This should come as little surprise to most Red Sox fans. While there was some hype surrounding him towards the tail end of 2011, when Boston's farm system was mostly a barren wasteland, the last two years have not been kind to Lavarnway. When the sky fell in 2012, he was given an opportunity to show his stuff in the majors, and failed spectacularly, producing a line of .157/.211/.248 in 153 at bats. And while his follow-up campaign in 2013 saw some improved results in limited major league opportunities, Lavarnway struggled to hit even minor-league pitching, producing a .696 OPS in 180 Pawtucket at bats.
Equally concerning, though, was that Lavarnway's glove, always in question, has not improved to the point where he can be considered a realistic option behind the plate. While the organization certainly put its weight into puffing up those abilities in the years leading up to his Major League debut, failing to control the opposition's running game and looking awkward in his efforts as a backstop. As such, the Sox have finally started to transition him to first base, where his future likely lies. According to McAdams, this has not escaped the notice of potential trade partners:
"I think most teams now see him as a No. 3 catcher,'' said an American League evaluator of Lavarnway "He could play a little first and DH, and be available if you needed someone behind the plate.''

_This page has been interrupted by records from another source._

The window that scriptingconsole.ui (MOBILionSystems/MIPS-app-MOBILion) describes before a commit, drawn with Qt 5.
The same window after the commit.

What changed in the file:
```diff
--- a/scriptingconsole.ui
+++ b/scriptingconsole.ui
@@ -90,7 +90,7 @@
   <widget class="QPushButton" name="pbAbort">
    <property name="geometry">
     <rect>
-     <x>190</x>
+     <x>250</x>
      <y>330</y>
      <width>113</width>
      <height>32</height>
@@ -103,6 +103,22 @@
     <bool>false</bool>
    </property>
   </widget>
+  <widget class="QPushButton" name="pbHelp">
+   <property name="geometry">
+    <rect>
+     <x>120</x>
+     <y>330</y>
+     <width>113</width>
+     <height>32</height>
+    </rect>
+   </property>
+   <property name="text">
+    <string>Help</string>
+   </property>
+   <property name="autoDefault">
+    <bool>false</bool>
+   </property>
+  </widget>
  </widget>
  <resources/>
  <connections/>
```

If Lavarnway ever had much in the way of trade value, most of that has to be gone right now. There's not much of a market for 1B/DH players who haven't proven they can hit in the majors. That being said, the Red Sox just don't have much use for him right now. He's blocked as a potential backup first baseman by Mike Carp and even Daniel Nava, and Christian Vazquez and Dan Butler are more likely to get the call from Triple-A in the event the Red Sox need a catcher. Maybe a team takes a flier on him because they're looking for power and don't really have much to lose, but if the Sox do find a taker, they're not likely to get much of anything in return.